In part, in response to some rather scathing reviews (Slate, The New York Post) of her latest novel, “The Feminist and The Cowboy: An Unlikely Love Story” (originally titled, “Learning to Submit”), bestselling New Mexico author Alisa Valdes has blogged a shocking and disturbing sequel to the book which has just recently hit retail shelves.
Today on her official blog titled, “The Diary of Author Alisa Valdes”, she writes in horrific detail just some of the heinous events she said she suffered through at the hands of her once revered “Cowboy”, post completion of the manuscript that he inspired as it was submitted for publication. The lengthy account is a drama of its own, which chronicles not only the lifeline of the novel itself, but provides an inside look at the journey to publication to where it stands today, being sold and promoted, or a lack thereof.
There are so many sad accounts in this real-life saga, from the artist’s struggle in creating an honest to herself account as a memoir for her fans, to the truths of the levels of abuse men and women will suffer at the hands of those they love and profess to love, to the scrutiny and judgment bandied-about when any aspect of one’s life is put forth for public consumption.

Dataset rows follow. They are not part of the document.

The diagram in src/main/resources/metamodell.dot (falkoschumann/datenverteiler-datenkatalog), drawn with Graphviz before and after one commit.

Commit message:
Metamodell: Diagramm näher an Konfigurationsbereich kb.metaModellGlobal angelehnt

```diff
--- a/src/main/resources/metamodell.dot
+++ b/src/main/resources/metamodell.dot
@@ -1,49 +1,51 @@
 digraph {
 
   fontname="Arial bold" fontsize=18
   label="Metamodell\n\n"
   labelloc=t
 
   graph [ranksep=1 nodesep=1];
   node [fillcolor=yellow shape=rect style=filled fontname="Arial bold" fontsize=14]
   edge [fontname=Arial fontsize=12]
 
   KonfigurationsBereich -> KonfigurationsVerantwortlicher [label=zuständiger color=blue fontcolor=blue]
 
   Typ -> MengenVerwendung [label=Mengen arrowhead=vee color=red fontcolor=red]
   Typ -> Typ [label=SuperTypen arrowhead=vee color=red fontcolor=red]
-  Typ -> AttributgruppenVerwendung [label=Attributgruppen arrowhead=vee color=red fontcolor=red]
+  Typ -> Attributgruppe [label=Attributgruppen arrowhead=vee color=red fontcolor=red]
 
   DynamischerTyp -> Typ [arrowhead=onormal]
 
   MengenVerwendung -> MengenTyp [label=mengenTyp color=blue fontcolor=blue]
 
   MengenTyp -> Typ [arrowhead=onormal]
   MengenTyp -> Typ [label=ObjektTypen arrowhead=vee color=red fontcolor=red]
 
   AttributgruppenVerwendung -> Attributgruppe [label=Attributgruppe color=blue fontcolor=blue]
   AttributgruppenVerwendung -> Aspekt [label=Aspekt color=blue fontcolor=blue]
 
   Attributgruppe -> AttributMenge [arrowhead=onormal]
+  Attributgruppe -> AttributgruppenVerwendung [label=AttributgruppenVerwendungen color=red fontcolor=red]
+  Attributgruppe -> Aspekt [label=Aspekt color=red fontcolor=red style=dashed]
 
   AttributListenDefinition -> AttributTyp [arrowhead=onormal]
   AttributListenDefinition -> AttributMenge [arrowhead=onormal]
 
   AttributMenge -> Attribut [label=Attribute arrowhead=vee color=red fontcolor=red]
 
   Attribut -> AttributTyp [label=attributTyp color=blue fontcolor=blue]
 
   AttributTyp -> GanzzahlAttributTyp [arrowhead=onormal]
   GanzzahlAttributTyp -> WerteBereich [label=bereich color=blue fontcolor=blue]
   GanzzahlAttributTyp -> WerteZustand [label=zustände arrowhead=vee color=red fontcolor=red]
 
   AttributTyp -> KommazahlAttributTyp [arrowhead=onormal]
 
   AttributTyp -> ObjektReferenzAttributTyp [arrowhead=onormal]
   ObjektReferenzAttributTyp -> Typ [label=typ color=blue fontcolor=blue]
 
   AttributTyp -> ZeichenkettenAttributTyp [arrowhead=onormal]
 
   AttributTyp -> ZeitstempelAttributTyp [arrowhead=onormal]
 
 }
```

Valdes never fails to provide the cold hard details for her fans, whether it be after the fact or against the wishes of her publishers, her truths are on display, often in gut wrenching detail:
“There was the night we argued at my house, and he was going to leave, as he always did, stonewalling and locking me out being his favorite weapons, his silent treatments going on sometimes for weeks on end, the emails finally coming in which he said he was willing to come back as long as I changed a long list of things about myself, and me always caving in…but that night, he was brutal again, when I tried to say I was sorry, when I tried to stop the inevitable stonewalling, he glared, called me a mouthy cunt, told me to get to my side of the bed and not touch him, told me that he couldn’t stand the sight of me, told me that if I really wanted to impress him then I’d be a good girl and just shut the fuck up, and his finger poking me in the chest, and then wagged in my face, telling me that my biggest problem, the reason he would never marry me after all, was that I was a woman who just didn’t know when to shut the fuck up, shut the fuck up, and me saying I would, that I would be quiet, and turning my back to him so he wouldn’t hear me cry, and him feeling the bed shake anyway and yelling at me that I was pathetic, that if I wanted him to stay then I better stop fucking crying, and me running into my closet with my phone to fall in a heap on the floor and text myself so that in the morning I’d remember that this was NOT okay, that this was NOT love, and him pretending the next morning that nothing had happened.”
Not okay, indeed. Valdes goes on to provide a likely sought after look at the “Cowboy” himself, and even includes a brief video of what looks to be an interview she may have conducted with him herself.
Among the many who are passionate about this novel is local investigative reporter extraordinaire and fan, Jeremy Jojola who was recently able to sit down with New Mexican author Rudolfo Anaya who shares his feelings about his classic work, Bless Me Ultima moving onto film.
Here’s hoping we catch at least a glimpse of each of thee above (Jojola à la Transformers and Anaya à la Stan Lee in Spider-Man), and many, many more locals in front of and behind the camera.